PROBLEM REQUIREMENTS. How many lines of the data contain "docs"? Reply with the number alone.

MATERIAL SUPPLIED.
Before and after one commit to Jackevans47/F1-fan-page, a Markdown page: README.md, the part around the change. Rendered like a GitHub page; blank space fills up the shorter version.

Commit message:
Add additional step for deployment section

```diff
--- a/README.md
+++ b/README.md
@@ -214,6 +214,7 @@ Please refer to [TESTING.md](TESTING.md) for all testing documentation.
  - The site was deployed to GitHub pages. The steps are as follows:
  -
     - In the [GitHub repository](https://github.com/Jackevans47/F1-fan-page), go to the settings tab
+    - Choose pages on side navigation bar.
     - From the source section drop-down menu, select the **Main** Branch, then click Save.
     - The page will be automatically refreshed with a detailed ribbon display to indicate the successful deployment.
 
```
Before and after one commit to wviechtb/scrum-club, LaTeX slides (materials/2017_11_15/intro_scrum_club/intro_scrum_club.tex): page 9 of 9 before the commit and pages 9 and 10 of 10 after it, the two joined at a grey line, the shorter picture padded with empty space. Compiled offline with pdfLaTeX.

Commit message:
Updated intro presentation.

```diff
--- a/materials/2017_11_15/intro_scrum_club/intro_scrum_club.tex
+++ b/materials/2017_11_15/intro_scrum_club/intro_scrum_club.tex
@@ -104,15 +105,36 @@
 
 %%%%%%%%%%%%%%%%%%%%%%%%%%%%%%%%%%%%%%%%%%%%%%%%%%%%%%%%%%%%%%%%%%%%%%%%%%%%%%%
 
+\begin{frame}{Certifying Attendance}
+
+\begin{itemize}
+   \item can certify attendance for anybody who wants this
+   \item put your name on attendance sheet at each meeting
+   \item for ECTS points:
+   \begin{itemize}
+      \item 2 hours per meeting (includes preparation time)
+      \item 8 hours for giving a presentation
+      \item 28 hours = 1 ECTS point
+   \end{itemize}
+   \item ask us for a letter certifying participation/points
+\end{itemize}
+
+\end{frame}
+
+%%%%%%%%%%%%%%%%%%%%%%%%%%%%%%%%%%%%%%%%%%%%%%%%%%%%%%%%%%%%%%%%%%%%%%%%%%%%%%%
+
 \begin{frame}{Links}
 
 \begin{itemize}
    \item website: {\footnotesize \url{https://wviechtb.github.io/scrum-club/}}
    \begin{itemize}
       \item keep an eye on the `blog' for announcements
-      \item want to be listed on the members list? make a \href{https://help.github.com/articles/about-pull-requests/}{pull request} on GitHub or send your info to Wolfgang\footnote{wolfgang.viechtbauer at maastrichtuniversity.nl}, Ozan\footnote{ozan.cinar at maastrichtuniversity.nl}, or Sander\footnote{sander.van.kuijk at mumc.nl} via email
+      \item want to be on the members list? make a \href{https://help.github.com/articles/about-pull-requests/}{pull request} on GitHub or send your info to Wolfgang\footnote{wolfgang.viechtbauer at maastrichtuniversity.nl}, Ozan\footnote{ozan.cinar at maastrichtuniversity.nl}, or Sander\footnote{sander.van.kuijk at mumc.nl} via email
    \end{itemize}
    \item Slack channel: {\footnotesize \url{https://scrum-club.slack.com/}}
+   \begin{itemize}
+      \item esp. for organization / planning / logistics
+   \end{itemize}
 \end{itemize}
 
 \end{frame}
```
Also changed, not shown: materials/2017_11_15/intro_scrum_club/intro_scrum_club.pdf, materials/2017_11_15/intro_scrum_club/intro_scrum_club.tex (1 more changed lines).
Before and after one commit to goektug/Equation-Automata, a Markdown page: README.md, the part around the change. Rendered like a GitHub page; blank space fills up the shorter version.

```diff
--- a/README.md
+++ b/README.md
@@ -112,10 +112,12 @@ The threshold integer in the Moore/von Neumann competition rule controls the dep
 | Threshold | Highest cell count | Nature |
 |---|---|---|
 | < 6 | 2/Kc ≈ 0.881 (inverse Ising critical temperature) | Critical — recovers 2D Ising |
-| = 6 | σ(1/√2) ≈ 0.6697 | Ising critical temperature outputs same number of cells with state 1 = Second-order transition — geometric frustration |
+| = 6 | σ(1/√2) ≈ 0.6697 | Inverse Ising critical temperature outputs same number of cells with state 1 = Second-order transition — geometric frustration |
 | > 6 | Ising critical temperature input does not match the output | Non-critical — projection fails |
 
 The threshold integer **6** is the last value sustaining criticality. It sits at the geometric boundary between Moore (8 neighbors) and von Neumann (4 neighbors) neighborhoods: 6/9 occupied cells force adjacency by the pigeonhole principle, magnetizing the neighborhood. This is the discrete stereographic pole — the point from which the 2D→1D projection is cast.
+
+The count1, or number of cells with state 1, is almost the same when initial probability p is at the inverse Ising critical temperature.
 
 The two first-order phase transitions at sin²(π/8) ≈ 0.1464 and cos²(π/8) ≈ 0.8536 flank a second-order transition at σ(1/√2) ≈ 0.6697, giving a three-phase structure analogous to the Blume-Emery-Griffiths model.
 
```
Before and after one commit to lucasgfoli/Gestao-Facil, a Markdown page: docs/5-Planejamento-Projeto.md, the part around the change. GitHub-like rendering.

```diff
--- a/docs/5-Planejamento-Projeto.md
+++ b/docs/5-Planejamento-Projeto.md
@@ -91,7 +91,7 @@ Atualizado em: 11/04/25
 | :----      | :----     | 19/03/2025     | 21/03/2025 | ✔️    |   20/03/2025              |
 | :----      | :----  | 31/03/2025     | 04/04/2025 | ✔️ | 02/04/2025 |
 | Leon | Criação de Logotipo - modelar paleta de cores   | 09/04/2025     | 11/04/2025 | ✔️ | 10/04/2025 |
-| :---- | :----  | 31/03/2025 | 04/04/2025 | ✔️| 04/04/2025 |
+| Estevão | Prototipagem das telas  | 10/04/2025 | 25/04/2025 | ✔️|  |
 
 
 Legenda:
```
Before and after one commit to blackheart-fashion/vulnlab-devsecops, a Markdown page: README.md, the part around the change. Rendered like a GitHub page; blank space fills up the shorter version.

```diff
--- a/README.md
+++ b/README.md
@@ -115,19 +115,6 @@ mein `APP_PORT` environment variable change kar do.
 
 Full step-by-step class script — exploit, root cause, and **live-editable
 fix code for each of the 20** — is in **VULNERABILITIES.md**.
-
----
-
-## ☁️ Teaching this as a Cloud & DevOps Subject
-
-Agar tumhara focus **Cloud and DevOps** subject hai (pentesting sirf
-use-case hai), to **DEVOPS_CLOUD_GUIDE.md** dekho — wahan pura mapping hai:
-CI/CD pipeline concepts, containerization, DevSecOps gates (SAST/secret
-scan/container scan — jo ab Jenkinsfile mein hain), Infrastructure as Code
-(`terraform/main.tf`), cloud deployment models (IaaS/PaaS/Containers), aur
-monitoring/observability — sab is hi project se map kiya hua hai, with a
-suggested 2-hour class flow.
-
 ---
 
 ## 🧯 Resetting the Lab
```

EXERCISE ANSWER. 3